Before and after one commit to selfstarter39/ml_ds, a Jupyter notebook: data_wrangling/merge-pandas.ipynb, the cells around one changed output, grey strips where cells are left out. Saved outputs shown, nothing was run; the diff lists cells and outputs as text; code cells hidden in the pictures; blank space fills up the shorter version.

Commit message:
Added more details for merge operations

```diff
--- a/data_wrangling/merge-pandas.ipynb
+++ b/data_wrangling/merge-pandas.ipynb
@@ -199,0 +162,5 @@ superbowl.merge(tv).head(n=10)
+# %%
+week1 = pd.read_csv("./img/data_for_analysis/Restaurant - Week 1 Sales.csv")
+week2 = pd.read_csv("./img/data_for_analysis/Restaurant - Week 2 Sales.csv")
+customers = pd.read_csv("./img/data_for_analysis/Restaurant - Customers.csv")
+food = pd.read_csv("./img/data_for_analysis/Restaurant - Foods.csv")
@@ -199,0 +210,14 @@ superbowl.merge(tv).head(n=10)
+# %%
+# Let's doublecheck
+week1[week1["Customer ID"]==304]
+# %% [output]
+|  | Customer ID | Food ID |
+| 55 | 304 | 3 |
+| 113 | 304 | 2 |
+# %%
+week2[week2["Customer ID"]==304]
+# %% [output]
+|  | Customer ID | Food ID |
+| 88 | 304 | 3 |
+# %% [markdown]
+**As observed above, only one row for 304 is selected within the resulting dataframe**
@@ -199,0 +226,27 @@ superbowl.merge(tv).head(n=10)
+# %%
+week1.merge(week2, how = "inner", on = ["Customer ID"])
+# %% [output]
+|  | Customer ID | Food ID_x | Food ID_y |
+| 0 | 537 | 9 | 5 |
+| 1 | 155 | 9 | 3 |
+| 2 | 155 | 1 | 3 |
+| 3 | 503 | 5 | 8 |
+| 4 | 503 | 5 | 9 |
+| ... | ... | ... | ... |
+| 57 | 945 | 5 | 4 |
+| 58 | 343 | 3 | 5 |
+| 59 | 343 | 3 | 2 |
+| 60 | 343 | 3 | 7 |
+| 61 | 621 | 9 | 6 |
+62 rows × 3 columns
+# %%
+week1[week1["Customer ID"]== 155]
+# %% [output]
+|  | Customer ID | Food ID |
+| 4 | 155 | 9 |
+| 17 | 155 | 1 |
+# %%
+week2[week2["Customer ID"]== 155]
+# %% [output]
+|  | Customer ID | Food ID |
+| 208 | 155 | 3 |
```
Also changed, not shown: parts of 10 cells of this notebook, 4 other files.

**PROBLEM TO SOLVE**
Nothing but a number should be given: the tally of lines in the listing that contain "merge".

**EXERCISE RESPONSE**
8